To prevent friction, lead comp conversations with data, not opinions. That means having benchmarks based on fresh and reputable market data that’s relevant to your size, funding stage, industry and location. 


Build this information into a compensation philosophy that reflects how your company plans to pay and reward its employees based on your goals, stage and finances. When questions or conflicts arise, turn to the data and comp philosophy for support. 

Why it’s important to get exec comp right

Getting exec comp wrong can be costly in terms of cash, equity and turnover. A BuiltIn study found that replacing a C-suite position can cost 213% of that person’s salary. For someone earning $200K, that’s $426K. 


Getting exec comp right  means faster growth and stronger cultures. It also means a better ability to attract and keep top leaders, who many startup experts consider essential to success. Among these experts are nearly 900 venture capitalists surveyed by Stanford, who said the abilities of a founder and management team influence their decisions to invest more than product or technology. 

It’s no wonder that Salesforce’s Marc Benioff’s, in best seller Behind the Cloud, writes “pursue top talent as if your success depended on it.” 


Exec pay’s power to influence pay equity & DE&I


Executives aren’t immune from the gender pay gap. 


In 2020, females in the C-suite earned 75 cents for every dollar a male counterpart earned. That’s less than the average for women overall who earn 82 cents for every dollar earned by male counterparts – a gap that’s wider for women of color. 


Don’t overlook the opportunity to model a commitment to pay equity and diversity from your C-suite, executives and even your board. 


To build a diverse and equitable company, executives and boards must have open discussions about it, analyze internal data and set recruiting goals and requirements.
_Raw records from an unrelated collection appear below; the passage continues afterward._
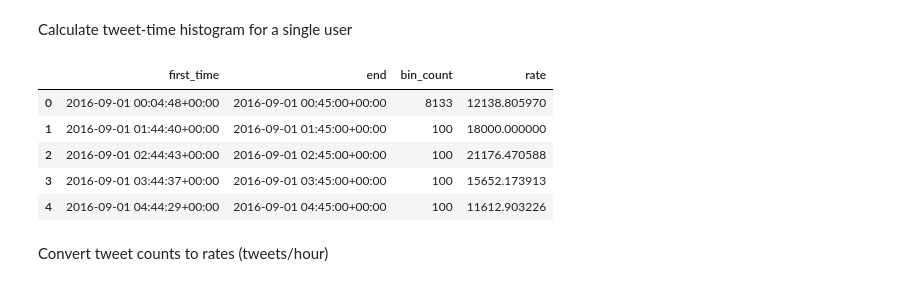
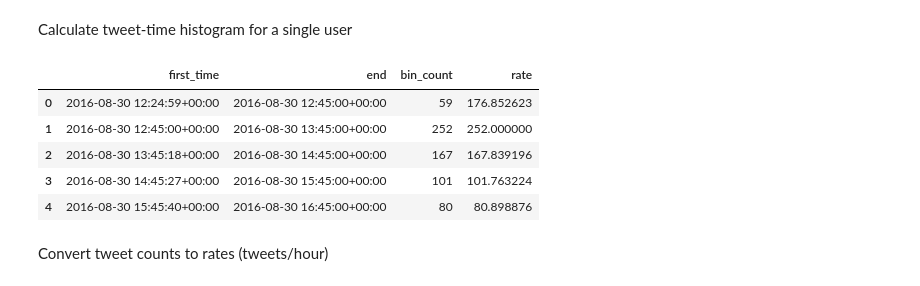
Before and after one commit to alanjschoen/kojak, a Jupyter notebook: Time Histogram.ipynb, the cells around one changed output. Saved outputs shown, nothing was run; the diff lists cells and outputs as text; code cells hidden in the pictures.

```diff
--- a/Time Histogram.ipynb
+++ b/Time Histogram.ipynb
@@ -52,19 +52,19 @@ def get_time_bins(collection):
 # %% [markdown]
 Calculate tweet-time histogram for a single user
 # %%
-user = '@realDonaldTrump' # note: database names are case sensitive
+user = '@donlemon' # note: database names are case sensitive
 reponame = user[1:] + '_tweetsat' # naming convention for tweets mentioning user
 collection = db[reponame]
 #collection.find({'id': {'$gt': begin_id}}).sort('id', 1).limit(100).next()['created_at'] # test
 bins_df = get_time_bins(collection)
 bins_df.head()
 # %% [output]
 |  | first_time | end | bin_count | rate |
-| 0 | 2016-09-01 00:04:48+00:00 | 2016-09-01 00:45:00+00:00 | 8133 | 12138.805970 |
-| 1 | 2016-09-01 01:44:40+00:00 | 2016-09-01 01:45:00+00:00 | 100 | 18000.000000 |
-| 2 | 2016-09-01 02:44:43+00:00 | 2016-09-01 02:45:00+00:00 | 100 | 21176.470588 |
-| 3 | 2016-09-01 03:44:37+00:00 | 2016-09-01 03:45:00+00:00 | 100 | 15652.173913 |
-| 4 | 2016-09-01 04:44:29+00:00 | 2016-09-01 04:45:00+00:00 | 100 | 11612.903226 |
+| 0 | 2016-08-30 12:24:59+00:00 | 2016-08-30 12:45:00+00:00 | 59 | 176.852623 |
+| 1 | 2016-08-30 12:45:00+00:00 | 2016-08-30 13:45:00+00:00 | 252 | 252.000000 |
+| 2 | 2016-08-30 13:45:18+00:00 | 2016-08-30 14:45:00+00:00 | 167 | 167.839196 |
+| 3 | 2016-08-30 14:45:27+00:00 | 2016-08-30 15:45:00+00:00 | 101 | 101.763224 |
+| 4 | 2016-08-30 15:45:40+00:00 | 2016-08-30 16:45:00+00:00 | 80 | 80.898876 |
 # %% [markdown]
 Convert tweet counts to rates (tweets/hour)
 # %% [markdown]
```
Also changed, not shown: parts of 8 cells of this notebook.
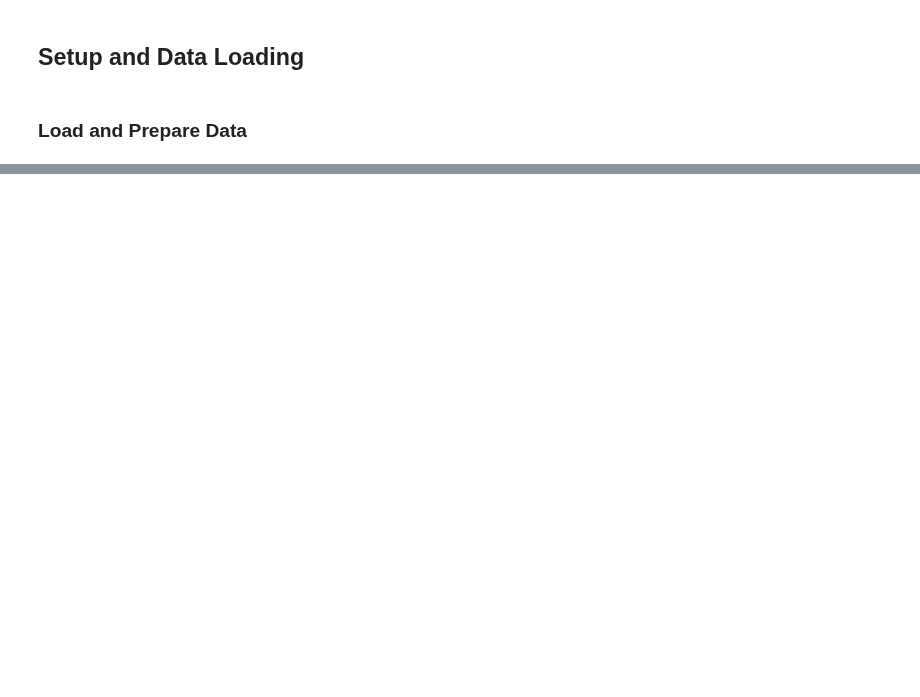
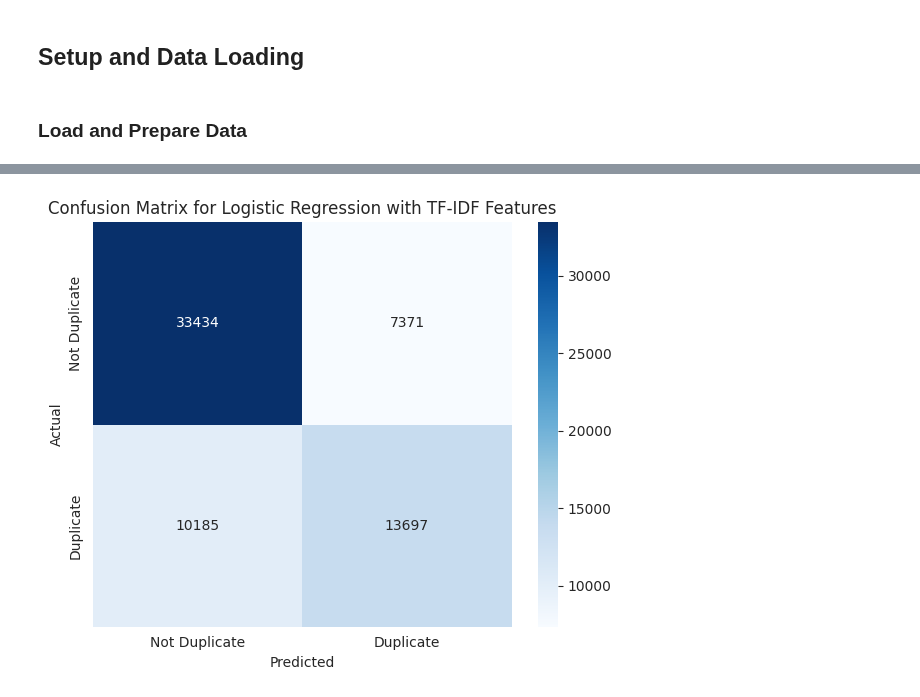
Before and after one commit to DiFedorchuk/Quora_Questions_Pairs, a Jupyter notebook: notebooks/03_models.ipynb, the cells around one changed output, grey strips where cells are left out. Cells and saved outputs as stored; diff of their text form; code cells hidden in the pictures; blank space fills up the shorter version.

```diff
--- a/notebooks/03_models.ipynb
+++ b/notebooks/03_models.ipynb
@@ -151,0 +259,80 @@ Recommendations:
+# %%
+from sklearn.feature_extraction.text import TfidfVectorizer
+
+# Combine question1 and question2 for TfidfVectorizer training to create a comprehensive vocabulary
+# from all questions in the training set.
+train_questions_combined = pd.concat([df_train['question1'], df_train['question2']]).astype(str).apply(preprocess_text)
+
+tfidf_vectorizer = TfidfVectorizer(max_features=10000, stop_words=list(stops))
+tfidf_vectorizer.fit(train_questions_combined)
+
+# Transform question1 and question2 using the fitted vectorizer
+%time X_train_q1_tfidf = tfidf_vectorizer.transform(df_train['question1'].astype(str).apply(preprocess_text))
+%time X_train_q2_tfidf = tfidf_vectorizer.transform(df_train['question2'].astype(str).apply(preprocess_text))
+
+print("TF-IDF features for question1 shape:", X_train_q1_tfidf.shape)
+print("TF-IDF features for question2 shape:", X_train_q2_tfidf.shape)
+
+from scipy.sparse import hstack
+
+# Combine TF-IDF features for question1 and question2 while keeping them sparse
+X_tfidf = hstack([X_train_q1_tfidf, X_train_q2_tfidf])
+
+# Split the data into training and validation sets for TF-IDF features
+X_train_tfidf, X_val_tfidf, y_train_tfidf, y_val_tfidf = train_test_split(
+    X_tfidf, y, test_size=0.2, random_state=42, stratify=y
+)
+
+# Scale the TF-IDF features
+# TF-IDF features are already normalized, but scaling can sometimes still help certain models.
+# We'll use StandardScaler with with_mean=False as TF-IDF is sparse and already centered around zero for feature values.
+scaler_tfidf = StandardScaler(with_mean=False)
+X_train_tfidf_scaled = scaler_tfidf.fit_transform(X_train_tfidf)
+X_val_tfidf_scaled = scaler_tfidf.transform(X_val_tfidf)
+
+# Initialize and train a Logistic Regression model with TF-IDF features
+model_tfidf = LogisticRegression(random_state=42, solver='liblinear', max_iter=1000)
+model_tfidf.fit(X_train_tfidf_scaled, y_train_tfidf)
+
+# Predict probabilities for Log Loss
+y_pred_proba_tfidf = model_tfidf.predict_proba(X_val_tfidf_scaled)[:, 1]
+
+# Predict classes for F1-score
+y_pred_tfidf = model_tfidf.predict(X_val_tfidf_scaled)
+
+# Calculate evaluation metrics
+logloss_tfidf = log_loss(y_val_tfidf, y_pred_proba_tfidf)
+f1_tfidf = f1_score(y_val_tfidf, y_pred_tfidf)
+
+# Print the metrics
+print(f"\nLogistic Regression with TF-IDF Features Performance:")
+print(f"Log Loss: {logloss_tfidf:.2f}")
+print(f"F1-score: {f1_tfidf:.2f}")
+
+# Calculate the confusion matrix
+cm_tfidf = confusion_matrix(y_val_tfidf, y_pred_tfidf)
+
+# Plot the confusion matrix
+plt.figure(figsize=(6, 5))
+sns.heatmap(cm_tfidf, annot=True, fmt="d", cmap="Blues",
+            xticklabels=["Not Duplicate", "Duplicate"],
+            yticklabels=["Not Duplicate", "Duplicate"])
+plt.xlabel("Predicted")
+plt.ylabel("Actual")
+plt.title("Confusion Matrix for Logistic Regression with TF-IDF Features")
+plt.tight_layout()
+plt.show()
+
+# Print classification report
+print("\nClassification Report for TF-IDF Features:")
+print(classification_report(y_val_tfidf, y_pred_tfidf, target_names=["Not Duplicate", "Duplicate"]))
+
+from sklearn.metrics import RocCurveDisplay
+import matplotlib.pyplot as plt
+
+# Plot ROC Curve
+fig, ax = plt.subplots(figsize=(6, 5))
+disp = RocCurveDisplay.from_estimator(model_tfidf, X_val_tfidf_scaled, y_val_tfidf, ax=ax)
+ax.set_title("ROC Curve for Logistic Regression with TF-IDF Features")
+plt.show()
+# %% [output]
@@ -151,0 +349 @@ Recommendations:
+[figure, added]
```
Also changed, not shown: parts of 59 cells of this notebook, 3 other files.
Successful cultural shifts are nurtured from the top.


Dive deeper into exec comp


Now that you know the basics, here are more resources to help you master executive pay.

Download our e-book, “The High-Growth Guide to Executive Compensation.”  


Watch our on-demand webinar, “Exec Comp: A Fireside Chat with Salesforce’s Founding HR Team.”


Julia Dow is VP Services at OpenComp and has held compensation roles at VISA and Connery Consulting. She also writes about topics including compensation philosophy and executive compensation. Connect with her on LinkedIn here.